Now my co-worker’s daughter (who is in 11th grade) has the same rules. She actually got a call from her daughter’s school cuz the girl wore a tank top with a dressy vest over it to class in 90 degree weather. It seems a little silly when it’s that hot not to allow decent tank tops – imo.

As for the nut allergy, I have a little cousin who’s severely allergic. I can understand the seriousness of this particular allergy – I’ve seen him go blue when his airway closed in a matter of minutes and it was the scariest thing imaginable. Personally, if I had a child attending school, I would have no problem complying with this rule. She could enjoy her peanut butter at home :)

That said – they are getting a little too strict with the rest of the food items. Imo – if you want to give your child a juice box, you should be allowed!

kris on

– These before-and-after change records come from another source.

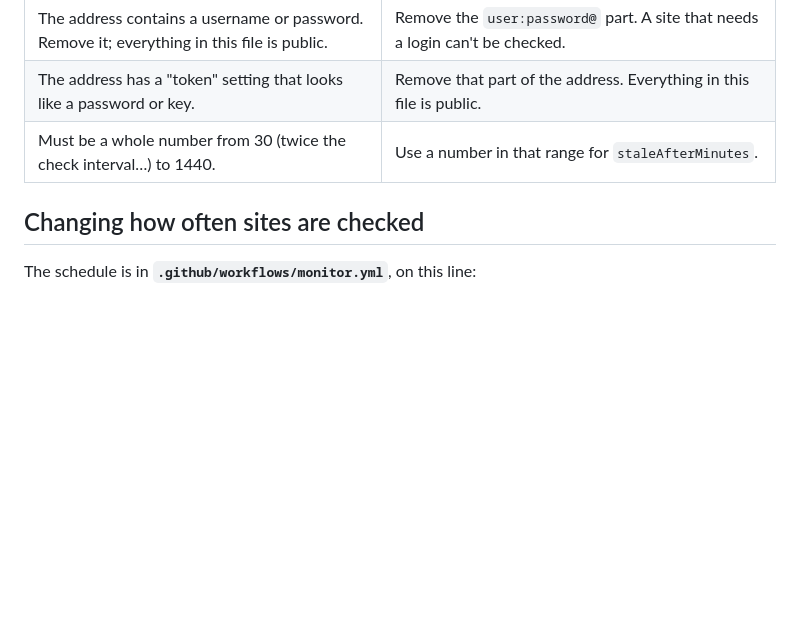
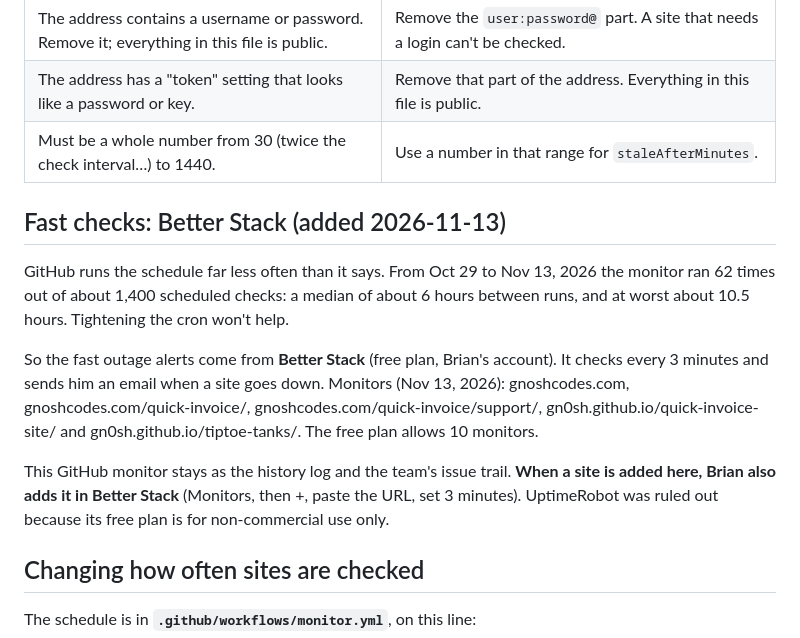
Before and after one commit to gn0sh/gnosh-uptime, a Markdown page: README.md, the part around the change. GitHub-like rendering; blank space fills up the shorter version.

Commit message:
Record Better Stack as the fast outage checker; GitHub schedule runs ~every 6h (#14)
Claude-Session: https://claude.ai/code/session_01A1EqH5vwA2SsgXSKCJsXPG

Co-authored-by: Claude <noreply@anthropic.com>

```diff
--- a/README.md
+++ b/README.md
@@ -170,6 +170,14 @@ Common messages and how to fix them:
 | The address has a "token" setting that looks like a password or key. | Remove that part of the address. Everything in this file is public. |
 | Must be a whole number from 30 (twice the check interval…) to 1440. | Use a number in that range for `staleAfterMinutes`. |
 
+## Fast checks: Better Stack (added 2026-11-13)
+
+GitHub runs the schedule far less often than it says. From Oct 29 to Nov 13, 2026 the monitor ran 62 times out of about 1,400 scheduled checks: a median of about 6 hours between runs, and at worst about 10.5 hours. Tightening the cron won't help.
+
+So the fast outage alerts come from **Better Stack** (free plan, Brian's account). It checks every 3 minutes and sends him an email when a site goes down. Monitors (Nov 13, 2026): gnoshcodes.com, gnoshcodes.com/quick-invoice/, gnoshcodes.com/quick-invoice/support/, gn0sh.github.io/quick-invoice-site/ and gn0sh.github.io/tiptoe-tanks/. The free plan allows 10 monitors.
+
+This GitHub monitor stays as the history log and the team's issue trail. **When a site is added here, Brian also adds it in Better Stack** (Monitors, then +, paste the URL, set 3 minutes). UptimeRobot was ruled out because its free plan is for non-commercial use only.
+
 ## Changing how often sites are checked
 
 The schedule is in **`.github/workflows/monitor.yml`**, on this line:
```
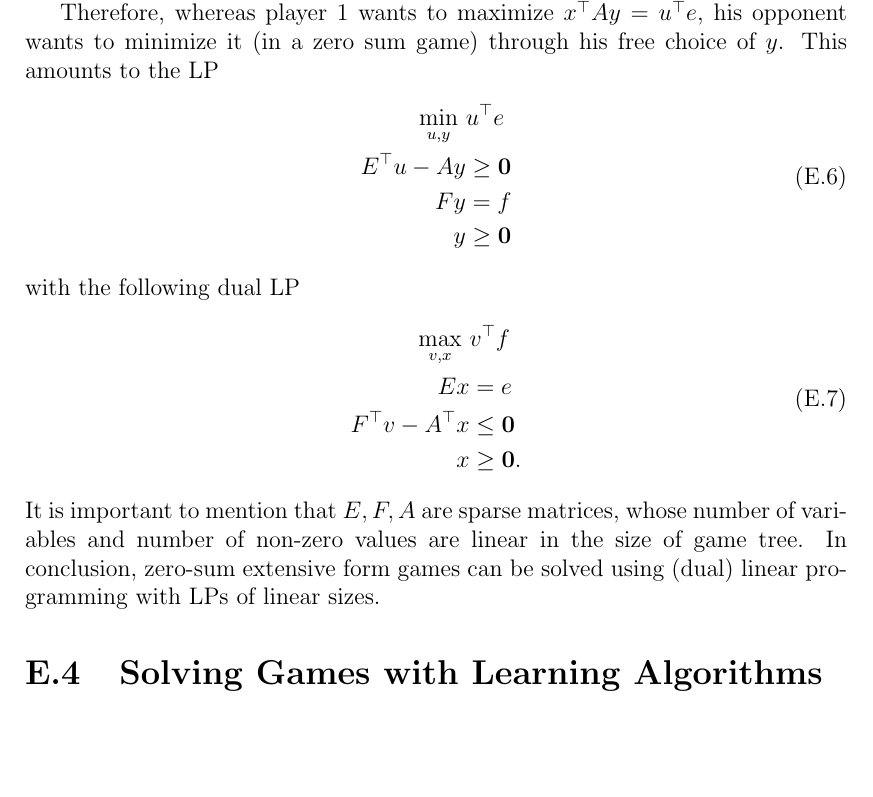
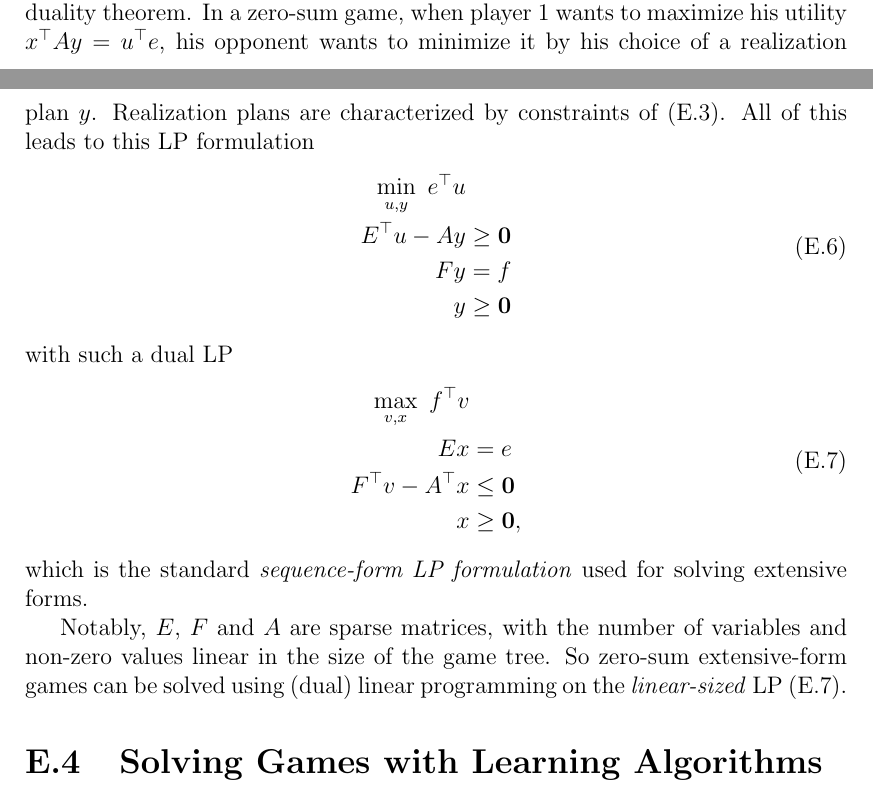
Before and after one commit to mathemage/endgames-master-thesis, a LaTeX thesis (src/thesis.tex, which reads src/imperfIntro.tex): part of page 50 of 66 before the commit and two parts of pages 49 and 50 of 66 after it, the two joined at a grey line, cut at the place of the change, the shorter picture padded with empty space. Compiled offline with pdfLaTeX.

Commit message:
Finish lp:seq-form

```diff
--- a/src/imperfIntro.tex
+++ b/src/imperfIntro.tex
@@ -234,33 +234,32 @@ The corresponding dual \acrshort{lp} with a~vector of~dual variables $u \in \mat
   \end{split}
 \end{equation}
 is therefore also feasible, bounded and has the equal optimal value by the strong duality theorem.
-
-\clearpage
-\todo
-
-Therefore, whereas player~$1$ wants to maximize $x^\top Ay = u^\top e$, his opponent wants to minimize it (in a~zero sum game) through his free choice of~$y$.
-This amounts to the LP
+In a~zero-sum game, when player~$1$ wants to maximize his utility $x^\top Ay = u^\top e$, his opponent wants to minimize it by his choice of~a~realization plan~$y$.
+Realization plans are characterized by constraints of~(\ref{eq:seq-constraints}).
+All of~this leads to this \acrshort{lp} formulation
 \begin{equation}
-\label{seq-dual}
-\begin{split}
-    \min_{u, y}\  &u^\top e \\
+  \label{lp:seq-dual}
+  \begin{split}
+    \min_{u, y}\  e^\top u &\\
     E^\top u - Ay &\ge \vect{0} \\
     Fy &= f \\
     y &\ge \vect{0}
-\end{split}
+  \end{split}
 \end{equation}
-with the following dual LP
+with such a~dual LP
 \begin{equation}
-\label{seq-primal}
-\begin{split}
-    \max_{v, x}\  &v^\top f \\
+  \label{lp:seq-form}
+  \begin{split}
+    \max_{v, x}\  f^\top v & \\
     Ex &= e \\
     F^\top v - A^\top x &\le \vect{0} \\
-    x &\ge \vect{0}.
-\end{split}
+    x &\ge \vect{0},
+  \end{split}
 \end{equation}
-It is important to mention that $E, F, A$ are sparse matrices, whose number of~variables and number of~non-zero values are linear in the size of~game tree.
-In conclusion, zero-sum extensive form games can be solved using (dual) linear programming with LPs of~linear sizes.
+which is the standard \emph{sequence-form \acrshort{lp} formulation} used for solving extensive forms.
+
+Notably, $E$, $F$ and $A$ are sparse matrices, with the number of~variables and non-zero values linear in~the size of~the game tree.
+So zero-sum extensive-form games can be solved using (dual) linear programming on~the \emph{linear-sized} \acrshort{lp}~(\ref{lp:seq-form}).
 
 \section{Solving Games with Learning Algorithms}
 {
```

Amandamay – Your headmaster is right regarding peanut butter etc. A friend of mine has 2 children, both with nut allergies. Her attitude is that by elementary school she should have taught her children how to keep themselves safe regarding their food allergy. If the school was nut free then everyone becomes lazy about that safety. And the real world is full of foods they can not eat and they need to be aware of this. It’s never been a problem and I think her kids are great at being careful about what they eat.

The first day of school is where you make all the mistakes and then learn from them. Although I’m sure the principal will be giving them a call if Coco is late every day. :)

Terri on

Oh lord, that’s hilarious! What an ordeal.

Alice on

What suprise me in the development of this thread is how many people give peanut butter sandwiches to their kids for lunch, I didn’t know it was that common. Is it just part of the lunch, like desert or something? Surely their actual (main) lunch can’t be bread and peanut butter every day.

Anyway, I’m not sure where I stand on the allergy issue… Amandamay has a very valid point about kids being able to handle their allergy themselves. When they grow up people are not going to ban peanuts from a company because they work there, or from an airport because they want to catch a flight. They have to be prepared. That kind of danger will be around every day, it’s not worse in school.
On the other hand I can only imagine the worry to send your kid to school knowing that you have no control over how other people educate their children, if they will be careful enough. I still think if the allergy is so severe it will kill someone across the cafeteria… home school your kid. May not seem easy but at that point there’s no way of being completely safe is there? You can’t stop other kids from say, eating peanuts for breakfast and breathe near your kid. Banning nuts is not even that relevant anymore.

My biggest concern is how there are more allergies now than before. There were some, and severe ones, but now it’s like every kid is allergic to something. It might be the way we’re living/eating, maybe chemicals… anyway it’s a little scary.

Shannon on

Alice, most of the kids on my daughter’s school have peanut butter and jelly sandwiches for lunch 2 or 3 days a week. I know my daughter takes it 2 times maybe, and then has apples and a yogurt with it, and some fruit snacks for dessert.

Gena on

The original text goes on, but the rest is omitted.